British manufacturers are scaling back production to an extent unseen since December 1998, states the latest CIPS report. But it is not all gloom on the ground. Colin Chinery reports

With manufacturing spiked in a pincer movement of soaring input costs and weakening demand, the CIPS output index tumbled to 43.5 in June – the lowest for 10 years.

Meantime, the input price index surged to a record 82.1 with the output price index increasing for the 35th successive month – 62.0 to 62.6.
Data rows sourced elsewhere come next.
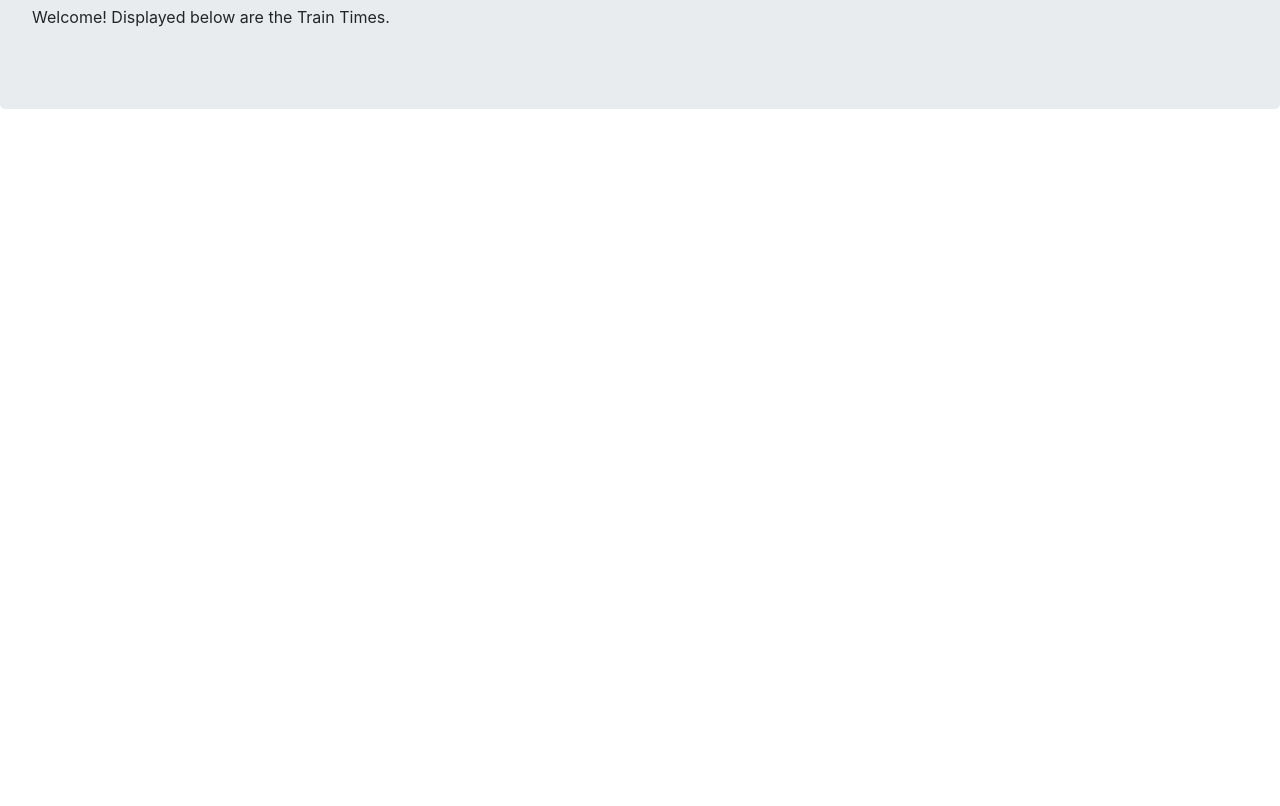
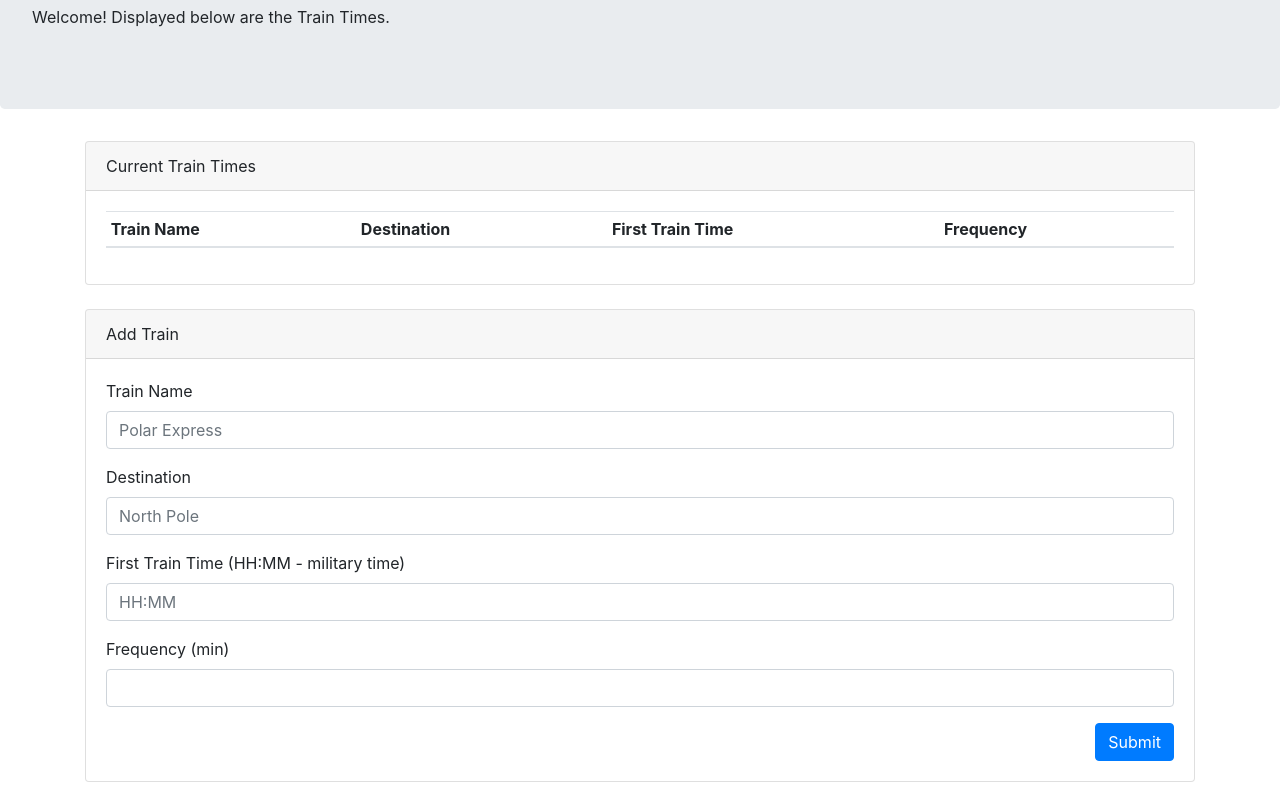
Before and after one commit to meghanmullally/Train-Time, a plain HTML site: page index.html in a window 1280 px wide. Shown: the part 115-921 px from the top of the page. Before the commit the page ends 800 px from the top, so only its background shows below. Drawn offline with nearby package versions, Linux system fonts and the light colour scheme.

Commit message:
added train button

```diff
--- a/assets/javascript/app.js
+++ b/assets/javascript/app.js
@@ -10,3 +10,19 @@ var firebaseConfig = {
 };
 // Initialize Firebase
 firebase.initializeApp(firebaseConfig);
+
+var database = firebase.database();
+
+
+// button for adding Trains
+
+$("#add-train-btn").on("click", function(e) {
+  e.preventDefault();
+
+
+//Grab user input
+var trainName = $("#train-name-input").val().trim();
+var destination = $("#destination.input").val().trim();
+var
+
+})
--- a/index.html
+++ b/index.html
@@ -29,7 +29,65 @@
   </div>
 
   <div class="container">
+      <div class="row">
 
+          <div class="col-md-12">
+
+            <!-- Current Train Times-->
+            <div class="card mb-4">
+              <div class="card-header">Current Train Times</div>
+              <div class="card-body">
+                <table class="table table-sm table-hover" id='employee-table'>
+                  <thead>
+                    <tr>
+                      <th scope="col">Train Name</th>
+                      <th scope="col">Destination</th>
+                      <th scope="col">First Train Time </th>
+                      <th scope="col">Frequency</th>
+                    </tr>
+                  </thead>
+                  <tbody>
+                  </tbody>
+                </table>
+              </div>
+            </div>
+          </div>
+        </div>
+
+        <div class="row">
+          <div class="col-md-12">
+            <!-- Add Employee  -->
+            <div class="card mb-4">
+              <div class="card-header">Add Train</div>
+              <div class="card-body">
+
+                <!-- Entry Form -->
+                <form>
+                  <div class="form-group">
+                    <label for="train-name-input">Train Name</label>
+                    <input class="form-control" id="train-name-input" placeholder="Polar Express" type="text">
+                  </div>
+                  <div class="form-group">
+                    <label for="destination-input">Destination</label>
+                    <input class="form-control" id="destination-input" placeholder="North Pole" type="text">
+                  </div>
+                  <div class="form-group">
+                    <label for="time-input">First Train Time (HH:MM - military time)</label>
+                    <input class="form-control" id="time-input" placeholder="HH:MM" type="text">
+                  </div>
+                  <div class="form-group">
+                    <label for="frequency-input">Frequency (min)</label>
+                    <input class="form-control" id="frequency-input" placeholder="" type="text">
+                  </div>
+                  <button class="btn btn-primary float-right" id="add-train-btn">Submit</button>
+                </form>
+
+              </div>
+            </div>
+          </div>
+        </div>
+
+      </div>
   </div>
 
 
```
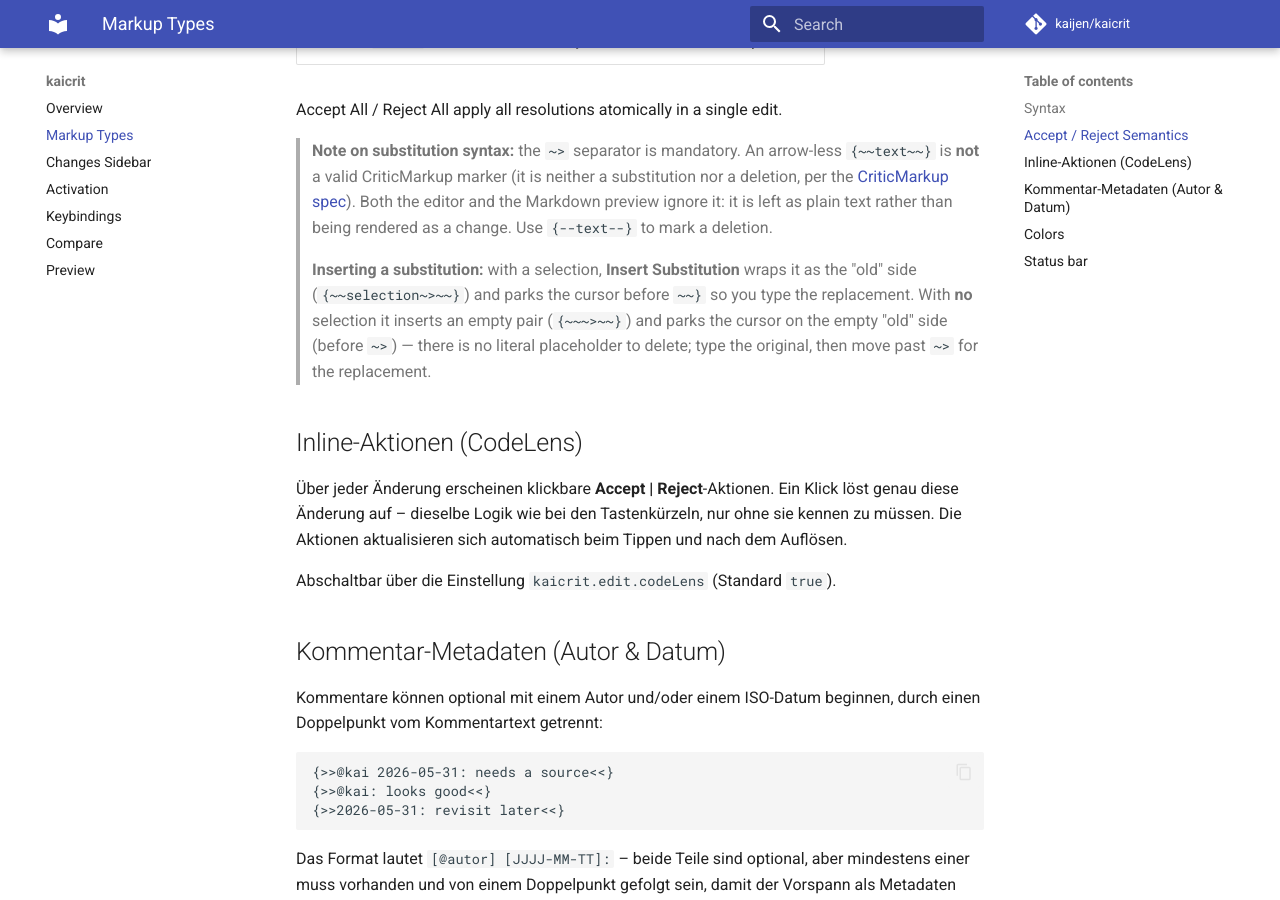
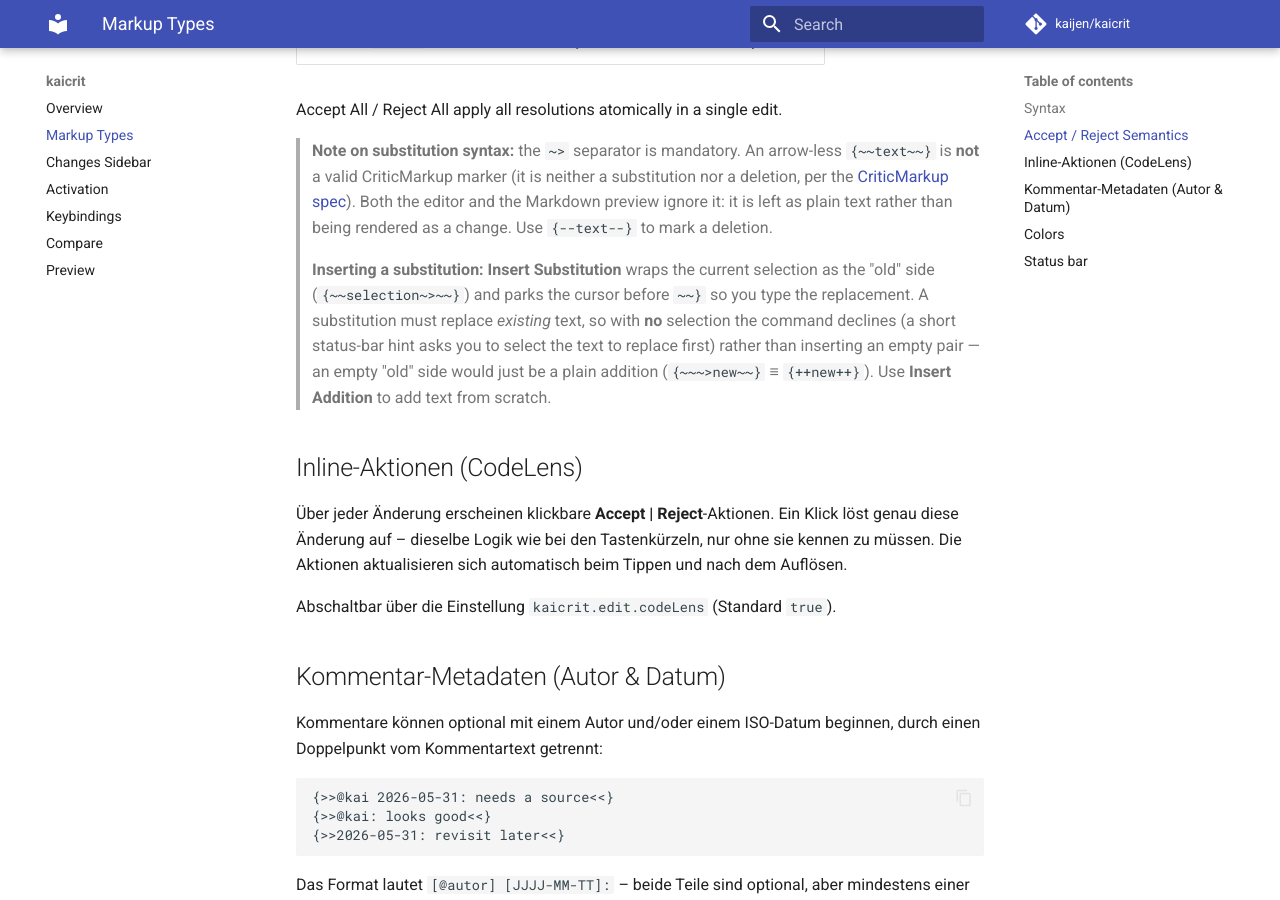
Before and after one commit to kaijen/kaicrit, an MkDocs documentation site: the page built from docs/markup.md, in a window 1280 px wide and 900 px high, scrolled down 1071 px. Built offline with MkDocs 1.6.1 and Material for MkDocs 9.7.7, drawn with Linux system fonts in a browser that asks for light colours; comment, search, counter and statistics services are not loaded; the version menu is left out.

Commit message:
fix(edit): decline Insert Substitution without a selection
A substitution must replace existing text; an empty old side is just an
addition ({~~~>new~~} == {++new++}). Instead of inserting an empty pair,
insertSubstitution now declines with a non-modal status-bar hint when there
is no non-empty selection (empty multi-cursor selections are filtered out).
This supersedes the empty-skeleton behavior from task 18.

Docs: docs/markup.md, CLAUDE.md, TODO.md.

https://claude.ai/code/session_01LSM31UmF6ce3QXyAu3rMHY

```diff
--- a/docs/markup.md
+++ b/docs/markup.md
@@ -34,12 +34,13 @@ Accept All / Reject All apply all resolutions atomically in a single edit.
 > Both the editor and the Markdown preview ignore it: it is left as plain text
 > rather than being rendered as a change. Use `{--text--}` to mark a deletion.
 
-> **Inserting a substitution:** with a selection, **Insert Substitution** wraps it
-> as the "old" side (`{~~selection~>~~}`) and parks the cursor before `~~}` so you
-> type the replacement. With **no** selection it inserts an empty pair
-> (`{~~~>~~}`) and parks the cursor on the empty "old" side (before `~>`) — there
-> is no literal placeholder to delete; type the original, then move past `~>` for
-> the replacement.
+> **Inserting a substitution:** **Insert Substitution** wraps the current
+> selection as the "old" side (`{~~selection~>~~}`) and parks the cursor before
+> `~~}` so you type the replacement. A substitution must replace *existing* text,
+> so with **no** selection the command declines (a short status-bar hint asks you
+> to select the text to replace first) rather than inserting an empty pair — an
+> empty "old" side would just be a plain addition (`{~~~>new~~}` ≡ `{++new++}`).
+> Use **Insert Addition** to add text from scratch.
 
 ## Inline-Aktionen (CodeLens)
 
```
Also changed, not shown: CLAUDE.md (+1 -1 lines), TODO.md (+7 -0 lines), 1 other file.
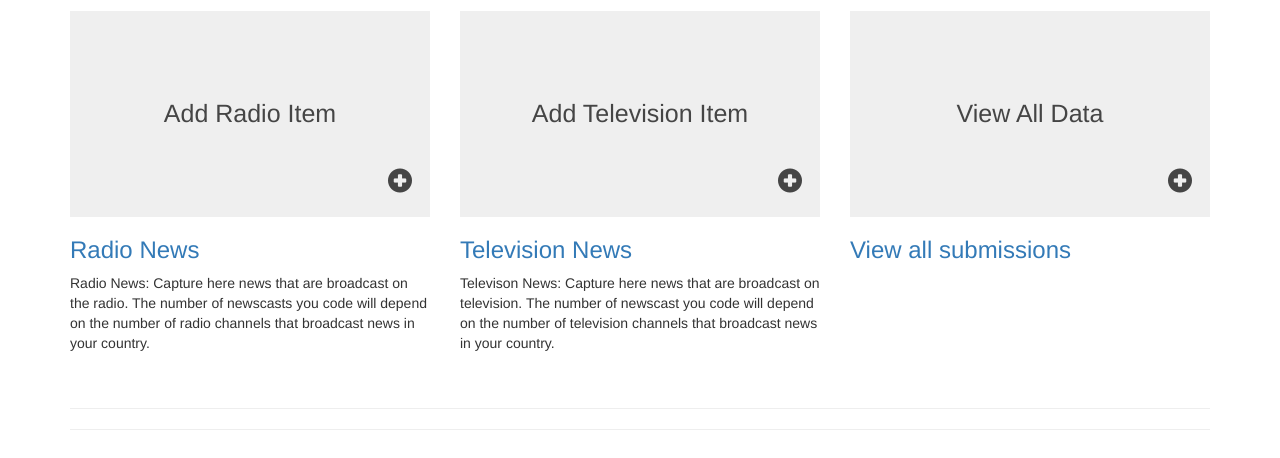
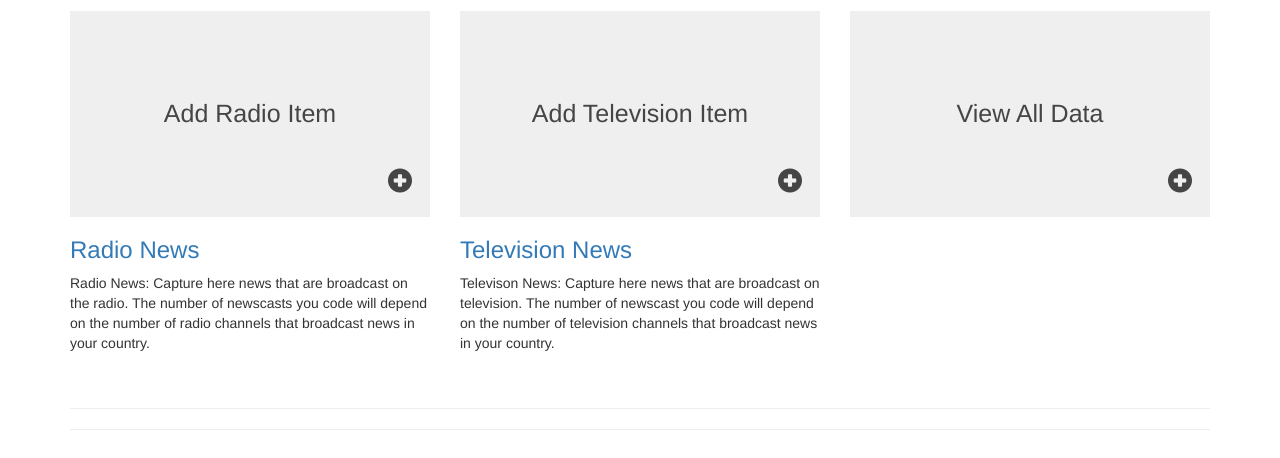
Before and after one commit to CodeForAfrica/gmmp, a Django app: page / in a window 1280 px wide. Shown: the part 548-1006 px from the top of the page. Run offline with Django 3.2, Linux system fonts and the light colour scheme; some libraries are stand-ins or nearby versions.

Commit message:
Tweaked front page
Removed empty link to view all submissions

```diff
--- a/gmmp/templates/index.html
+++ b/gmmp/templates/index.html
@@ -147,9 +147,6 @@
                         <i class="glyphicon glyphicon-plus-sign"></i>
                     </a>
                 </div>
-                <h3>
-                    <a href="#">View all submissions</a>
-                </h3>
             </div>
         </div>
 
```
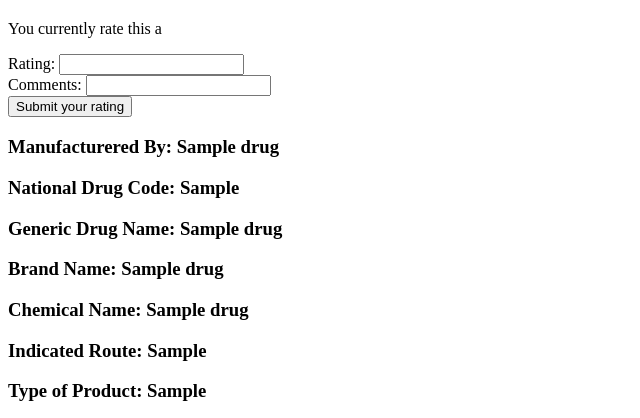
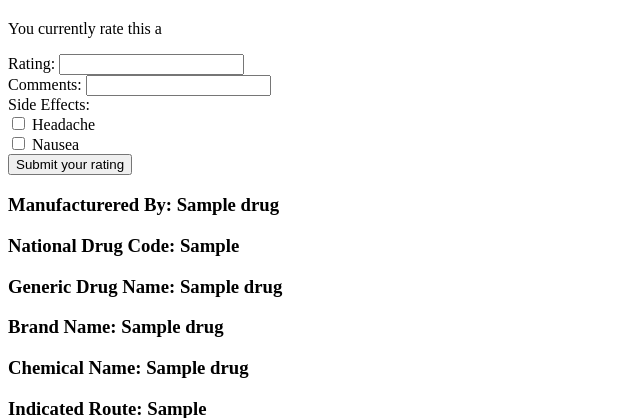
Before and after one commit to michelelee/meddr, a Flask app: template templates/rate_drug.html in a window 1280 px wide. Shown: the part 185-603 px from the top of the page, without its empty margins (0-640 px from the left). Run offline with Flask 2, Linux system fonts and the light colour scheme; the visitor is signed in with stand-in values (Sample User, id 1); tables that the repository leaves empty hold one stand-in row (values such as "Sample post"); the template is opened without the code that fills it: values that come from a table or form of the project are taken from there, most other values are stand-ins (such as "Sample title", 1, 10 or a date in 2020); some libraries are stand-ins or nearby versions.

Commit message:
added rating checkboxes

```diff
--- a/server.py
+++ b/server.py
@@ -166,6 +166,13 @@ def drug_details_process():
     comment = request.form["comment"]
     print comment
 
+    side_effect = request.form["side_effect"]
+    print side_effect
+
+    #get all side effects
+
+    feedback = request.form
+
     user_id = session.get("user_id")
 
     rating = Rating.query.filter_by(user_id=user_id, spl_set_id=spl_set_id).first()
@@ -178,6 +185,11 @@ def drug_details_process():
         rating = Rating(user_id=user_id, spl_set_id=spl_set_id, score=score, comment=comment)
         flash("feedbadk added.")
         db.session.add(rating)
+
+    for item in feedback:
+        if item[0] == 'side_effect':
+            rating.add_side_effect(item[1])
+
 
     db.session.commit()
 
--- a/templates/rate_drug.html
+++ b/templates/rate_drug.html
@@ -24,6 +24,12 @@
 			  </label>
 			</div>
 
+				Side Effects:
+			<div>
+
+				<input type="checkbox" name="side_effect" value="headache"> Headache <br>
+				<input type="checkbox" name="side_effect" value="nausea"> Nausea <br>
+			</div>
 			<input type="submit" value="Submit your rating">
 		</form>
 {% endif %}
```
Also changed, not shown: model.py (+11 -0 lines).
“Faced with a relentless onslaught of ever weaker domestic demand, slower global economic growth and record cost inflationary pressure, manufacturers scaled back production, which contracted at the most severe levels in nearly a decade,” said Roy Ayliffe, CIPS’ director of professional practice.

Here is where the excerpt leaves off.